Use a newer screw to match if the threads are rusted down as many are.
Then ideal place for J-B Weld. Have done it before, works good. Sometimes a bit of a flat style toothpick or other filler wood sliver alongside the screw.
You shouldn't be taking any shortcuts with steering wheel repairs. Either put on a different wheel or remove the remaining screws and refasten all in a new position.
I think if you put a two or three flat toothpicks with glue in the hole, you should be able to put the original #9X7/8 wood screw back in. Probably what happened is someone tried to put a #8 screw in there, and that is what messed it up. RV sells the correct screws.
I just move it a tad and drill Tapp new hole
Steering is no place for a cheap fix
There are not many things I recommend JB Weld for in a Model T, but in this case it's probably a good suggestion, as Dan describes above. Put the screw & toothpick/s in before the JBW sets up.
this is one of the few places where I would suggest super glue. get some sawdust (the wheel is made of sawdust and soybeans), sprinkle it in the bad hole, add super glue, and before it sets, screw in the screw. After a few minutes remove the screw, then add the spider and tighten the screw in--should be as good, if not better than, as new.
Prior to using an epoxy putty such as JB weld or Aluminum Devcon, take a Dremel tool and form the hole so that the sides of the hole are angled outward as you get deeper into the hole, so that the bottom of the hole is bigger than the opening. That way, once it is set up, there is no way it can come out. Once it has fully cured, you can drill and tap the hole to the proper thread size. Jim Patrick
How does one tap a hole for a wood screw? Can I use a standard tap?
In plastic, you can "tap" the hole by putting a soldering iron on the screw head alongside the screwdriver, and apply gentle turning motion to the screwdriver. The screw will "melt" its way in, leaving a "tapped" hole.
This is why I recommended putting the screw in while the glue was setting, and taking it out just after the glue sets.

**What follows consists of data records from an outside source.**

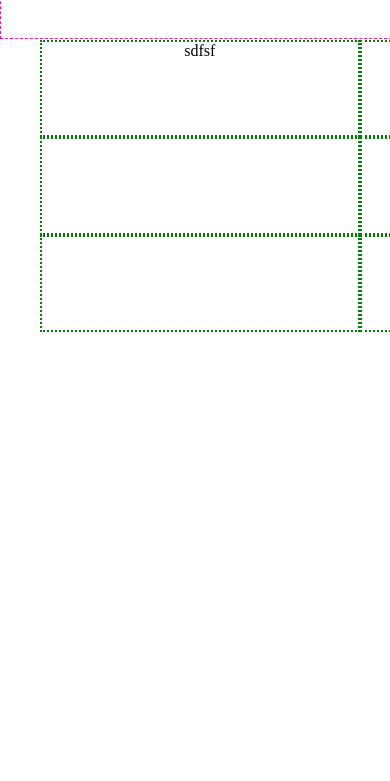
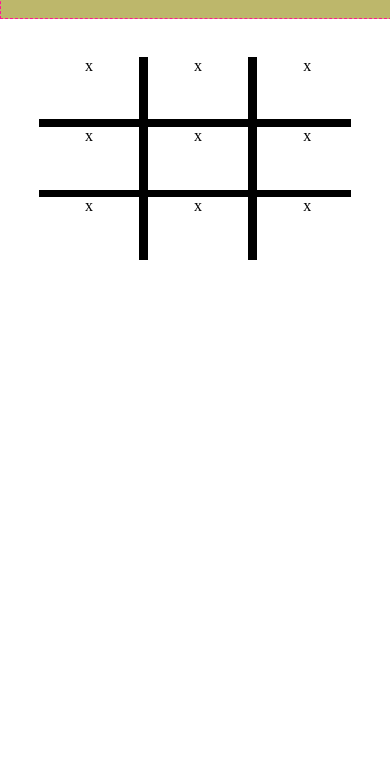
Before and after one commit to joecih/DigitalCrafts2016, a plain HTML site: page tic-tac-toe/index.html in a window 390 px wide. Shown: the part 63-844 px from the top of the page. Drawn offline with Linux system fonts and the light colour scheme.

Commit message:
Finally got some responsive / scaling viewport.

```diff
--- a/tic-tac-toe/css/styles.css
+++ b/tic-tac-toe/css/styles.css
@@ -2,72 +2,126 @@ body {
     margin: auto;
 }
 
-.wrapper {
+.navbar {
     position: fixed;
     width: 100%;
+    height: 80px;
     margin: auto;
-    height: 100px;
     text-align: center;
     border: 1px dashed deeppink;
+    background-color: darkkhaki;
 }
 
-.container {
+.center {
     position: relative;
-    top:35px;
-    left: 10%;
-    right: 10%;
-    width: 960px;
-    padding-bottom: 25%;
-    /*border: 3px dashed blue;*/
+    top: 120px;
+    height: 0;
+    width: 80%;
+    padding-bottom: 40%;
+    margin: auto;
+    /*border: 1px dashed red;*/
+    background-color: black;
 }
 
-/*.text {
-    margin: auto;
+/*.back-layer {
+    position: absolute;
+    top: 0;
+    height: 0;
+    padding-bottom: 50%;
+    width: 100%;
+    border: 2px dotted darkorange;
 }*/
 
-/*h1 {
-    text-align: center;
-    font-size: 75px;
-}*/
-
-/*.container button {
-    box-sizing: border-box;
-    width: 33.25%;
-    height: 100%;
-    float: left;
-}*/
 
 .box {
-    box-sizing: border-box;
-    width: 33.3%;
+    position: absolute;
+    width: 32%;
     height: 100%;
-    float: left;
-    border: 2px dotted green;
+    /*border: 1px dashed green;*/
+    text-align: center;
+    background-color: white;
 }
+
+#box-one, #box-four, #box-seven {
+  top: 0;
+  left: 0;
+}
+#box-two, #box-five, #box-eight {
+   top: 0;
+   left: 35%;
+}
+#box-three, #box-six, #box-nine {
+    top: 0;
+    left: 70%;
+}
+
 
 #row-1 {
     position: absolute;
     top: 0;
-    left: 0;
-    width:100%;
-    height: 100%;
-    /*border: 1px dashed red;*/
+    height: 40%;
+    width: 100%;
+    /*border: 1px dotted yellow;*/
+    overflow: hidden;
 }
 
 #row-2 {
     position: absolute;
-    top: 100%;
-    left: 0;
-    width:100%;
-    height: 100%;
-    /*border: 1px dashed red;  */
+    top: 45%;
+    height: 40%;
+    width: 100%;
+    overflow: hidden;
+    /*border: 1px dotted yellow;*/
 }
 
 #row-3 {
     position: absolute;
-    top: 200%;
-    left: 0;
-    width:100%;
+    top: 90%;
+    height: 40%;
+    width: 100%;
+    overflow: hidden;
+    /*border: 1px dotted yellow;*/
+    background-color: black;
+
+/* BOARD STYLES */
+
+#board-outer {
+    /*height: 350px;
+    width: 350px;
+    background-color: none;
+    overflow: hidden;*/
+}
+
+/*#board {
+    position: absolute;
+    width: 354px;
+    height: 354px;
+    background-color: none;
+    border-spacing: 0;
+    margin-left: -2px;
+    margin-top: -2px;
+}
+
+td {
+    height: 116px;
+    width: 116px;
+    text-align: center;
+    font-family: sans-serif;
+    font-size: 40pt;
+    border-collapse: collapse;
+    border: 2px solid black;
+    text-transform: uppercase;
+    color: #999999;
+}
+
+.x {
+    width: 100%;
     height: 100%;
-    /*border: 1px dashed red;*/
+    background-color: blue;
 }
+
+.o {
+    width: 100%;
+    height: 100%;
+    background-color: red;
+}*/
--- a/tic-tac-toe/index.html
+++ b/tic-tac-toe/index.html
@@ -8,38 +8,67 @@
 
 <body>
 
-    <div class="wrapper">
+    <div class="navbar">
         <div class="text">
             <h2>TIC TAC TOE</h2>
         </div>
-        <div class="container">
+    </div>
+    <div id="board-outer" class="center">
+        <!--<div class="back-layer">-->
+        <div id="row-1" class="rows">
+            <div class="box" id="box-one">x</div>
+            <div class="box" id="box-two">x</div>
+            <div class="box" id="box-three">x</div>
+        </div>
+        <div id="row-2" class="rows">
+            <div class="box" id="box-four">x</div>
+            <div class="box" id="box-five">x</div>
+            <div class="box" id="box-six">x</div>
+        </div>
+        <div id="row-3" class="rows">
+            <div class="box" id="box-seven">x</div>
+            <div class="box" id="box-eight">x</div>
+            <div class="box" id="box-nine">x</div>
+        </div>
+        <!--</div>-->
+        <!--<div id="row-1" class="rows">
 
+            </div>-->
 
-            <div id="row-1">
-                <div class="box" id="box-one">sdfsf</div>
-                <div class="box" id="box-two">sdfsf</div>
-                <div class="box" id="box-three">sdfsdf</div>
+        <!--<div id="row-2" class="rows">
+                <div class="box" id="box-four">x</div>
+                <div class="box" id="box-five">x</div>
+                <div class="box" id="box-six">x</div>
             </div>
 
-            <div id="row-2">
-                <div class="box" id="box-four"></div>
-                <div class="box" id="box-five"></div>
-                <div class="box" id="box-six"></div>
-            </div>
+            <div id="row-3" class="rows">
+                <div class="box" id="box-seven">x</div>
+                <div class="box" id="box-eight">x</div>
+                <div class="box" id="box-nine">x</div>
+            </div>-->
 
-            <div id="row-3">
-                <div class="box" id="box-seven"></div>
-                <div class="box" id="box-eight"></div>
-                <div class="box" id="box-nine"></div>
-            </div>
+        <!--<table id="board">
+            <tr class="row">
+                <td id="a1"></td>
+                <td id="a2"></td>
+                <td id="a3"></td>
+            </tr>
+            <tr class="row">
+                <td id="b1"></td>
+                <td id="b2"></td>
+                <td id="b3"></td>
+            </tr>
+            <tr class="row">
+                <td id="c1"></td>
+                <td id="c2"></td>
+                <td id="c3"></td>
+            </tr>
+        </table>-->
 
 
 
+    </div>
 
-
-        </div>
-
-    </div>
 </body>
 
 </html>
```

I do a lot of screw hole repairs on toy train locomotive bodies made from plastic.
P. Jaimison. Fortunately only the head will show so you don't need to use a wood screw. Anyway, wood screw threads are too course for epoxy putty and have a tendency to crack the super hard epoxy putty when tightened the amount necessary to hold. Ford used oval headed wood screws to secure the spider to the Fordite ring. For this repair, drill and tap the cured epoxy putty and use an oval headed machine screw. It will be stronger than the other three. Jim Patrick

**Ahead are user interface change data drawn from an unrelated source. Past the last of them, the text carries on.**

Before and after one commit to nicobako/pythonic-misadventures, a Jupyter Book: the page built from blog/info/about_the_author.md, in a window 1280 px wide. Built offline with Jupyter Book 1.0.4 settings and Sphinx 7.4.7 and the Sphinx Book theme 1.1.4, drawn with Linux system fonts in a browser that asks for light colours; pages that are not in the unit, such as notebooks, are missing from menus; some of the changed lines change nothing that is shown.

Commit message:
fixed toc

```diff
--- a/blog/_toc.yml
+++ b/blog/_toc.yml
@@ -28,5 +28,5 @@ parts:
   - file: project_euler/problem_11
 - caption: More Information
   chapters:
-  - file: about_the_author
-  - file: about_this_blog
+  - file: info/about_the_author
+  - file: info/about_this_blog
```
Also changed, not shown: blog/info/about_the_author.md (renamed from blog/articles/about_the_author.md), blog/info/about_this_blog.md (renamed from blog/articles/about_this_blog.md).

Phil, I've done this many, many times and it has NOT FAILED. Stuff the hole with stainless steel wool, not tight. Regular SW will rust and break down in time. If you feel comfortable with your repair, back the screw out a little, maybe 3/4 length of the screw (not all the way) then put a couple/few drops of super glue in the hole. The steel wool is a excellent repair but the glue will make it permenant. IT WORKS !!!
Nobody mentioned bitumen yet.
I believe the mention of tapping was done under the mistaken impression that you were referring to the small screw that locks the steering gear cover in place. No, you don't tap a wood screw hole. You can however pre-drill it to a diameter that's just about the same size as the wood screw body, NOT including the threads. This will allow the wood screw threads to engage without the body of the screw wedging in so tight that it breaks the rim in two.